Read the data below line by line and copy each one with "Authentication" in it.

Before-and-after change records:

◇ ◇ ◇ ◇ ◇ ◇ ◇

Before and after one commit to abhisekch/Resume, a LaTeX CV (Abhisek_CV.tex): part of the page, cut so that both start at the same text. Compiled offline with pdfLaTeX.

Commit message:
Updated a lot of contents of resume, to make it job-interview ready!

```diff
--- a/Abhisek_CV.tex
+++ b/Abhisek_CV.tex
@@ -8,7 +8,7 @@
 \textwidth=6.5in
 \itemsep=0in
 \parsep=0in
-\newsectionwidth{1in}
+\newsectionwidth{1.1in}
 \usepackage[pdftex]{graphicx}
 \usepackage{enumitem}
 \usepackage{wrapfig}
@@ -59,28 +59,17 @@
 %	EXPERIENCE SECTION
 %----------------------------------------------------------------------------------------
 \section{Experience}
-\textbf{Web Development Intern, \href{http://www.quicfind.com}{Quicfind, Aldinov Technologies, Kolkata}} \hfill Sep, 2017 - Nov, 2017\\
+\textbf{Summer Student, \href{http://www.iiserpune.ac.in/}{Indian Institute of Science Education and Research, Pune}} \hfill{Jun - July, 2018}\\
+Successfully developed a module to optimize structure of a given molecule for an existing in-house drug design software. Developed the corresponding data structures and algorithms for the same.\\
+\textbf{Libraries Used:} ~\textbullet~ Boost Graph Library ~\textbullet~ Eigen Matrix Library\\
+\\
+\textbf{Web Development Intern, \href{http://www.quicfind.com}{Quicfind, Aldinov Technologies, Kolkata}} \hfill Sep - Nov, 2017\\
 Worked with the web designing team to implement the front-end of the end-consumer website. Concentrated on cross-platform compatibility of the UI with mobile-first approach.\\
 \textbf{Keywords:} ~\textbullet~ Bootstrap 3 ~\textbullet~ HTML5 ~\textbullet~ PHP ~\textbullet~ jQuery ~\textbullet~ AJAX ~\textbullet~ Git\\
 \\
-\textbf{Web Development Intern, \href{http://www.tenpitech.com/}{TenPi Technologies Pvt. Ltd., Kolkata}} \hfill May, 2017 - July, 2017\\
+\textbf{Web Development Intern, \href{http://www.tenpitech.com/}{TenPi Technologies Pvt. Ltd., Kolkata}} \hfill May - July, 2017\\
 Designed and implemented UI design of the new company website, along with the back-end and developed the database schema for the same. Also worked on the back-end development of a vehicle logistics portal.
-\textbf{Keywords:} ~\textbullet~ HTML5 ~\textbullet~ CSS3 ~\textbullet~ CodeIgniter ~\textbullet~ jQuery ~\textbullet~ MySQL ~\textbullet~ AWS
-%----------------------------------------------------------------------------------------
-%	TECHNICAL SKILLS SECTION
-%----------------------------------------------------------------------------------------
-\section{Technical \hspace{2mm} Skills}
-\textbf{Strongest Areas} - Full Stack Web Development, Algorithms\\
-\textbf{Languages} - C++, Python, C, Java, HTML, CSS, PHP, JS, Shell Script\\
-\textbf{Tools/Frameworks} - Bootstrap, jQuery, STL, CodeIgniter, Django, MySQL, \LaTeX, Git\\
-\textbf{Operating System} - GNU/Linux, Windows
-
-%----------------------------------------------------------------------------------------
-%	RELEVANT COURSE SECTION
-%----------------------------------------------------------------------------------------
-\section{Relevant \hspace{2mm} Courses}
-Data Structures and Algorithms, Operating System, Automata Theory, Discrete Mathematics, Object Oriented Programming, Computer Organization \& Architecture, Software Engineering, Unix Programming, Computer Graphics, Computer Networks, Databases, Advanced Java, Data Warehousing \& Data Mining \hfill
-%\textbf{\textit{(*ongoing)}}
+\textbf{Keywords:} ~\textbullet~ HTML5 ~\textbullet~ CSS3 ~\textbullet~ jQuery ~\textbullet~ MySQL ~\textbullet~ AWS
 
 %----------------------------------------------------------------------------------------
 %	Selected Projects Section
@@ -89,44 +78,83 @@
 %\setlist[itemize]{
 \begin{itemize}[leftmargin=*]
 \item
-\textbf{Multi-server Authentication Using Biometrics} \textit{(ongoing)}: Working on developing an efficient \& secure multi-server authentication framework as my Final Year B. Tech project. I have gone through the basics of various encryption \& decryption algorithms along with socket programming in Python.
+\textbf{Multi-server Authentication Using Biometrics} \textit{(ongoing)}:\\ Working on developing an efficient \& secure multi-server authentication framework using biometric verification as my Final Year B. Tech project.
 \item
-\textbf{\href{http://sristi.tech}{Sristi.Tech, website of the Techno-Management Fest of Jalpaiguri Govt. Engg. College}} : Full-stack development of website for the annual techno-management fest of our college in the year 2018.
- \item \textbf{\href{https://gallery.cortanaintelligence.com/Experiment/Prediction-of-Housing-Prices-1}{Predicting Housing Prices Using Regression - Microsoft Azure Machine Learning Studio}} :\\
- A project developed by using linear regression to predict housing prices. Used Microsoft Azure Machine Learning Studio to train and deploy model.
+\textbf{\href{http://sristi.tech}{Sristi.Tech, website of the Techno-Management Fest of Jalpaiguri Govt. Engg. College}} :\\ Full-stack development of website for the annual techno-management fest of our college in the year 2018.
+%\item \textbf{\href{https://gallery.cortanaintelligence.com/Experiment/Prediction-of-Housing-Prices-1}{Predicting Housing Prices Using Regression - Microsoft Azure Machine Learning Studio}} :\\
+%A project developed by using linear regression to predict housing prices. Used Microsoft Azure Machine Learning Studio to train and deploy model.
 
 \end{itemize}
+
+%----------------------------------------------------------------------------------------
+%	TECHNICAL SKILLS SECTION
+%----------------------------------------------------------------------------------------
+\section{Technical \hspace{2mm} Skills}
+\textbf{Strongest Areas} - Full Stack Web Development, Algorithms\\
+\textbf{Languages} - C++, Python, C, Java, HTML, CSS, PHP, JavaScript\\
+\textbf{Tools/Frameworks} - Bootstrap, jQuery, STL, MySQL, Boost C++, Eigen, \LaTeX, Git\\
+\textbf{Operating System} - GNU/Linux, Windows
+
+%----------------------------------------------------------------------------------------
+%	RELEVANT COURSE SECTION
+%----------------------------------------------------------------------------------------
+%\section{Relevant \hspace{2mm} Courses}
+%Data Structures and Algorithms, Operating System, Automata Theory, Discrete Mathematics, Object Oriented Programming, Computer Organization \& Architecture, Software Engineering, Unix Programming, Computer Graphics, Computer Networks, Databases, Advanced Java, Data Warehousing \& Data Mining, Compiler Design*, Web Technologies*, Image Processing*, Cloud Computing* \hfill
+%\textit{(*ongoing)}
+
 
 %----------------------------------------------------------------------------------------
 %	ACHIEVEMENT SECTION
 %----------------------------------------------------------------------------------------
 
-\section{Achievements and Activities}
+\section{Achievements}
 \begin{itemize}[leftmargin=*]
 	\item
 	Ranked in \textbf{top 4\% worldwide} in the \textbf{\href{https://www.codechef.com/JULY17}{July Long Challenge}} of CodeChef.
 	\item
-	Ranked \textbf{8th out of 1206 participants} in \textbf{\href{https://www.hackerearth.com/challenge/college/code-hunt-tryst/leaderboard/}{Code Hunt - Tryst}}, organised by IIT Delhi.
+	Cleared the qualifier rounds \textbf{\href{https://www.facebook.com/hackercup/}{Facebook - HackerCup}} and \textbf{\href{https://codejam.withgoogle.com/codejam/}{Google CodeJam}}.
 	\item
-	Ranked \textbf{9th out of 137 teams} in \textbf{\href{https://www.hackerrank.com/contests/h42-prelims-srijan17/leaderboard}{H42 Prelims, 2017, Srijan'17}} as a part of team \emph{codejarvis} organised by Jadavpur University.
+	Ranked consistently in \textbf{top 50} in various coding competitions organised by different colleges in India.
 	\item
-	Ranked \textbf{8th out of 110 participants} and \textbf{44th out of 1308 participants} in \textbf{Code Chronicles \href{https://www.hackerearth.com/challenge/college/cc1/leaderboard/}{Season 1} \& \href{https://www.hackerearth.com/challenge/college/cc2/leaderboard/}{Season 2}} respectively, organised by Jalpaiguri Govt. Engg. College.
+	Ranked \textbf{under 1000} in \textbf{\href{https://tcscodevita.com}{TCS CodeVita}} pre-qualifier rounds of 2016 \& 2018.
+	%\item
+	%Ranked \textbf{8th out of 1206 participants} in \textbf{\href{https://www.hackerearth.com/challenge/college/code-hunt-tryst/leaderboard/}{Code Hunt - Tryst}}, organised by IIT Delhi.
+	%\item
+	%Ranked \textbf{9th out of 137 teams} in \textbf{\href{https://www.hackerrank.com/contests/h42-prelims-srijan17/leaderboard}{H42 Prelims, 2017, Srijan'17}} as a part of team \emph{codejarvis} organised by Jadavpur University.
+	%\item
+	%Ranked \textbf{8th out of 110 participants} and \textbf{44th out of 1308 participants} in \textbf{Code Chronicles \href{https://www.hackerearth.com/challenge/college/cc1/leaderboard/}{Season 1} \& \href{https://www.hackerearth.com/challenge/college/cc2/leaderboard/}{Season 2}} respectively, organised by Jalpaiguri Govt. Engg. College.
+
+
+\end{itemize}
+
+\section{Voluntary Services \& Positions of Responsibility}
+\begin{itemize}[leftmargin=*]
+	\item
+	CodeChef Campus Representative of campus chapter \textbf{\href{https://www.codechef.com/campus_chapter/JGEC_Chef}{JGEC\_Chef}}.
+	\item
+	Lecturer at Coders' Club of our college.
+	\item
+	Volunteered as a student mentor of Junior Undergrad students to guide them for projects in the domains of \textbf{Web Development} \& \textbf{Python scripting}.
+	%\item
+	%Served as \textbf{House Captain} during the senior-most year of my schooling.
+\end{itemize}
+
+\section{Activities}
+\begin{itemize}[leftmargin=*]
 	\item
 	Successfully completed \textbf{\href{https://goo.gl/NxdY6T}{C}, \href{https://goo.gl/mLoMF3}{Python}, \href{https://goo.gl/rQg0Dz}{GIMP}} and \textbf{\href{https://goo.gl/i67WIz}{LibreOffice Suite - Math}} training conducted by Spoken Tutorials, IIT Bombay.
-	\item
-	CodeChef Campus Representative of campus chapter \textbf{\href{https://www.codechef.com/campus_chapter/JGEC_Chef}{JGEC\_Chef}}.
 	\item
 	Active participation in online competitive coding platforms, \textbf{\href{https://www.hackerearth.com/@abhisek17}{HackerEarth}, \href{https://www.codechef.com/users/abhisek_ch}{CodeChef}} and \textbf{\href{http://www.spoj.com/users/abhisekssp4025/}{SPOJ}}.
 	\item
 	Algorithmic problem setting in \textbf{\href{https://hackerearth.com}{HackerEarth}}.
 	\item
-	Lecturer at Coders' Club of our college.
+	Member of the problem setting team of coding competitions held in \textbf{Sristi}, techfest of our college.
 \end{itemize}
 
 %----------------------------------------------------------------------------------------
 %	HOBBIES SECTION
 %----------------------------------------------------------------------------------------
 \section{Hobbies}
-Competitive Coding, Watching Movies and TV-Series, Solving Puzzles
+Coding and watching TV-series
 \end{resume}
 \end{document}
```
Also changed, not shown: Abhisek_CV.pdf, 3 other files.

◇ ◇ ◇ ◇ ◇ ◇ ◇

▶ [EXERCISE RESPONSE]
-\textbf{Multi-server Authentication Using Biometrics} \textit{(ongoing)}: Working on developing an efficient \& secure multi-server authentication framework as my Final Year B. Tech project. I have gone through the basics of various encryption \& decryption algorithms along with socket programming in Python.
+\textbf{Multi-server Authentication Using Biometrics} \textit{(ongoing)}:\\ Working on developing an efficient \& secure multi-server authentication framework using biometric verification as my Final Year B. Tech project.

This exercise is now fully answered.